DATA EXCERPTS »

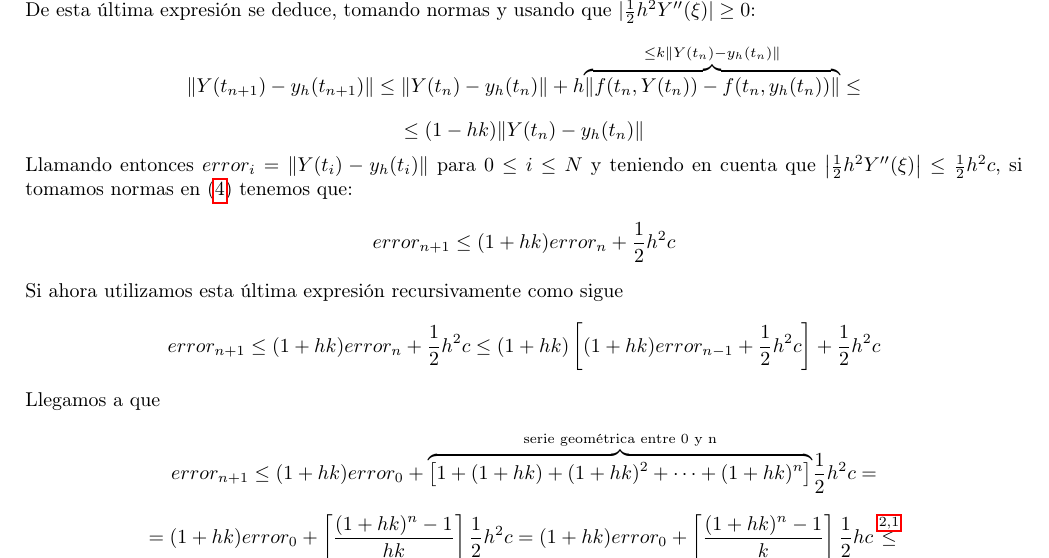
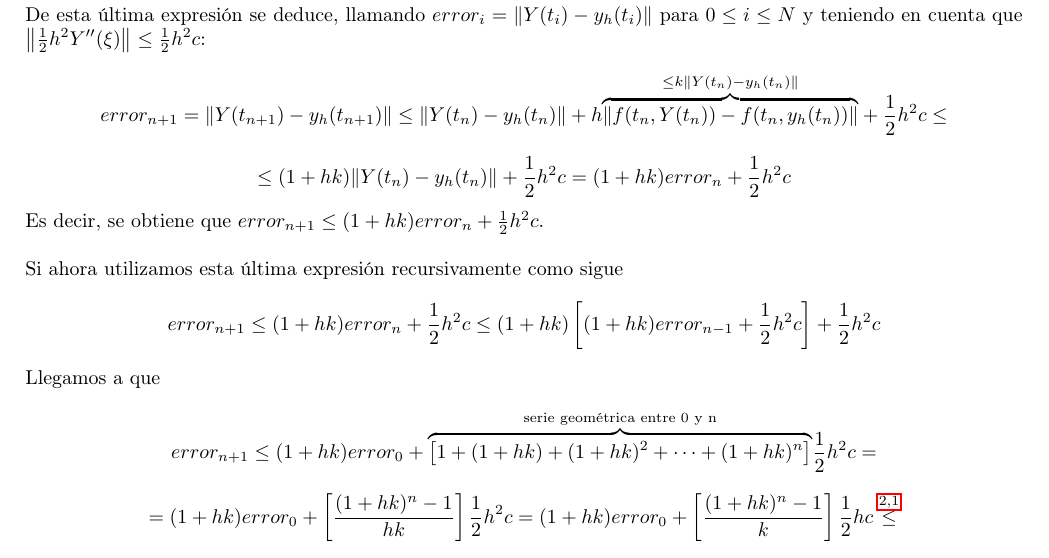
Before and after one commit to useredsa/mned-apuntes-2020, a LaTeX document (main.tex, which reads src/pasofijo.tex): part of page 6 of 13, cut so that both start at the same text. Compiled offline with pdfLaTeX.

Commit message:
Fixed mistake at demo of teo 2.1

```diff
--- a/src/pasofijo.tex
+++ b/src/pasofijo.tex
@@ -62,18 +62,14 @@ y_h(t_{n+1}) = y_h(t_n) + hf(t_n, y_h(t_n))
 \label{eq2}
 \implies Y(t_{n+1}) - y_h(t_{n+1}) = (Y(t_n) - y_h(t_n)) + h(f(t_n, Y(t_n)) - f(t_n, y_h(t_n))) + \frac{1}{2}h^2Y''(\xi)
 \end{equation}
-De esta última expresión se deduce, tomando normas y usando que $|\frac{1}{2}h^2Y''(\xi)|\geq 0$:
+De esta última expresión se deduce, llamando $error_i = \|Y(t_i) - y_h(t_i)\|$ para $0\leq i \leq N$ y teniendo en cuenta que $\left\|\frac{1}{2}h^2Y''(\xi)\right\| \leq \frac{1}{2}h^2c$:
 $$
-\|Y(t_{n+1}) - y_h(t_{n+1})\| \leq \|Y(t_n) - y_h(t_n)\| + h\overset{\leq k\| Y(t_n) - y_h(t_n)\|}{\overbrace{\|f(t_n, Y(t_n)) - f(t_n, y_h(t_n))\|}} \leq
+error_{n+1} = \|Y(t_{n+1}) - y_h(t_{n+1})\| \leq \|Y(t_n) - y_h(t_n)\| + h\overset{\leq k\| Y(t_n) - y_h(t_n)\|}{\overbrace{\|f(t_n, Y(t_n)) - f(t_n, y_h(t_n))\|}}  + \frac{1}{2}h^2c \leq
 $$
 $$
-\leq (1-hk)\|Y(t_n) - y_h(t_n)\|
+\leq (1+hk)\|Y(t_n) - y_h(t_n)\| + \frac{1}{2}h^2c = (1+hk)error_n + \frac{1}{2}h^2c
 $$
-Llamando entonces $error_i = \|Y(t_i) - y_h(t_i)\|$ para $0\leq i \leq N$ y teniendo en cuenta que $\left|\frac{1}{2}h^2Y''(\xi)\right| \leq \frac{1}{2}h^2c$, si tomamos normas en  (\ref{eq2}) tenemos que:
-$$
-error_{n+1} \leq (1+hk)error_n + \frac{1}{2}h^2c
-$$
-Si ahora utilizamos esta última expresión recursivamente como sigue
+Es decir, se obtiene que $error_{n+1} \leq (1+hk)error_n + \frac{1}{2}h^2c$.\\\\Si ahora utilizamos esta última expresión recursivamente como sigue
 $$
 error_{n+1} \leq (1+hk)error_n + \frac{1}{2}h^2c \leq (1+hk)\left[(1+hk)error_{n-1} + \frac{1}{2}h^2c\right] + \frac{1}{2}h^2c
 $$
```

EXERCISE OBJECTIVE » Each line above that contains "utilizamos" must be copied out.

OUTPUT FOR THIS TASK »
-Si ahora utilizamos esta última expresión recursivamente como sigue
+Es decir, se obtiene que $error_{n+1} \leq (1+hk)error_n + \frac{1}{2}h^2c$.\\\\Si ahora utilizamos esta última expresión recursivamente como sigue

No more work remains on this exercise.